"The Last of the Druids" by Iain W.G. Forbes takes a refreshingly different view of one of the great remaining mysteries of Scottish archaeology and history, The Picts were the least known and most enigmatic of the residents of what has since become Scotland between the 500s and the 800s. While the origin and the eventual fate of the Picts remain topics of heated debate, and while they left no written records, they did leave a great deal of other evidence of their presence.
The Picts' most enduring legacy arises from the way they left their mark, quite literally, on the landscape of Scotland in the form of large numbers of Pictish symbol stones.

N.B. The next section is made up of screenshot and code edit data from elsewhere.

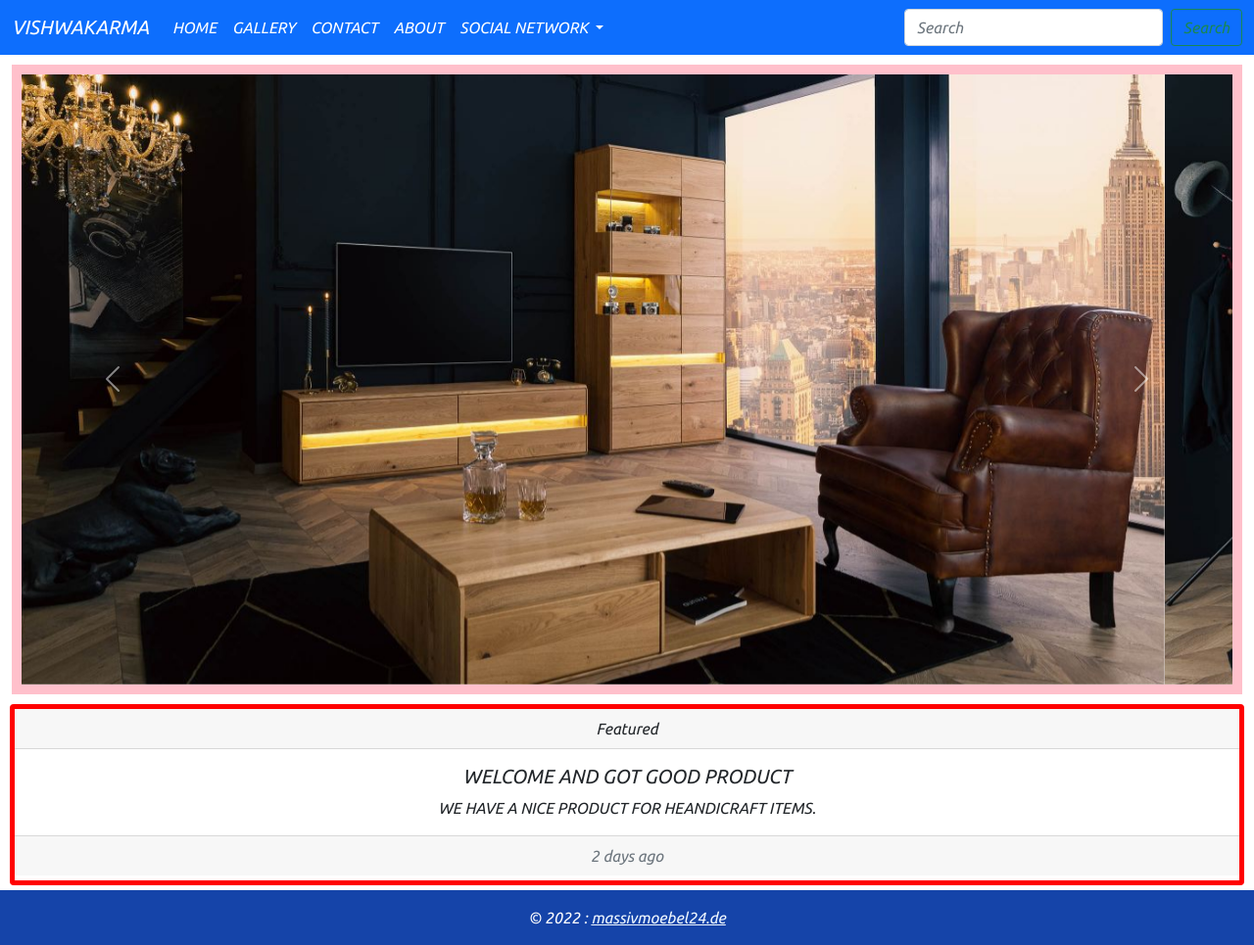
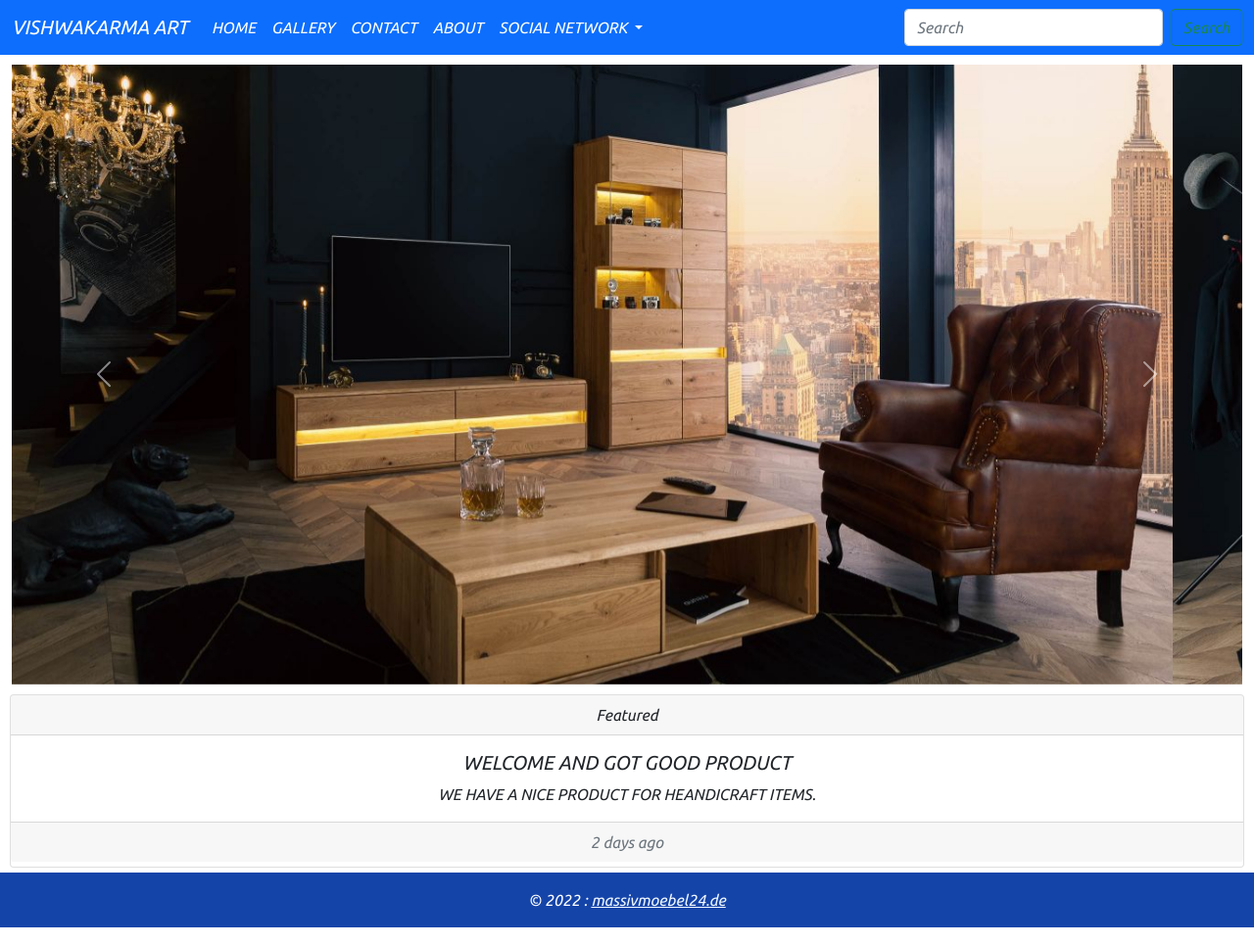
Before and after one commit to JANGIDAS/JANGIDAS, a plain HTML site: page index.html in a window 1280 px wide. Shown: the whole page at 98% size. Drawn offline with nearby package versions, Linux system fonts and the light colour scheme.

Commit message:
Update index.html
Ok

```diff
--- a/index.html
+++ b/index.html
@@ -24,7 +24,6 @@
     #carouselExampleControls {
       margin-top: 10px;
       margin-bottom: 10px;
-      border: 10px solid pink;
       width: 100%;
       height: 60%;}
      .card-footer{
@@ -34,7 +33,7 @@
       border: yellow 2px solid;
      } */
      #box{
-      border:red 5px solid;
+      Margin-top :10px;
       margin-bottom: 5px;
       margin-left: 10px;
       margin-right: 10px;
@@ -45,7 +44,7 @@
 <body>
   <nav class="navbar navbar-expand-lg navbar navbar-dark bg-primary">
     <div class="container-fluid">
-      <a class="navbar-brand" href="#">VISHWAKARMA</a>
+      <a class="navbar-brand" href="#">VISHWAKARMA ART</a>
       <button class="navbar-toggler" type="button" data-bs-toggle="collapse" data-bs-target="#navbarSupportedContent"
         aria-controls="navbarSupportedContent" aria-expanded="false" aria-label="Toggle navigation">
         <span class="navbar-toggler-icon"></span>
@@ -62,7 +61,7 @@
             <a class="nav-link active" target="blank" href="contact.html">CONTACT </a>
           </li>
           <li class="nav-item">
-            <a class="nav-link active" target="blank" href="#">ABOUT </a>
+            <a class="nav-link active" target="blank" href="about.html">ABOUT </a>
           </li>
           <li class="nav-item dropdown">
             <a class="nav-link dropdown-toggle active" href="#" id="navbarDropdown" role="button"
```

Many of these have been gathered together and displayed in various Scottish museums, while others can still be found standing in the locations in which they were originally erected by the artists who created them, some twelve to fifteen centuries ago. Much of the fascination of the symbol stones comes from the fact that the recurring symbols that were carved on them have defied interpretation. We simply have no idea what Pictish symbol stones were for, or what they meant.
Yet the sheer effort and care that must have gone into making them suggests they must have had a purpose. Iain W.G. Forbes' theory, set out in detail in this fascinating book, is that many of the symbols were astronomical in nature, and that some of the figurative scenes were depictions of constellations in the night sky rather than real events witnessed by the artists. Taking this as his starting point, the author goes on to develop the idea that the symbology of the Picts could have had an astrological significance, which helped foretell whether the celestial portents on a particular day were auspicious or inauspicious.
This can all sound highly fanciful to modern readers: but does that make it wrong? The Romans, that most pragmatic and practical of races, were also highly superstitious, leaving offerings to a plethora of gods. Why should the Picts not also have sought to come to terms with their world by reference to something beyond it? And, in an age before the night sky was largely obliterated by light pollution, what more compelling greatness was available to our ancestors than the wider universe? This is a book that should be read by anyone who has ever wondered about the meaning of Pictish symbol stones. The author's reasoning is clearly set out in a level of detail that makes following his arguments straightforward, and why not all may agree with his conclusions, he has certainly opened up some novel and thought provoking possibilities en route to reaching them.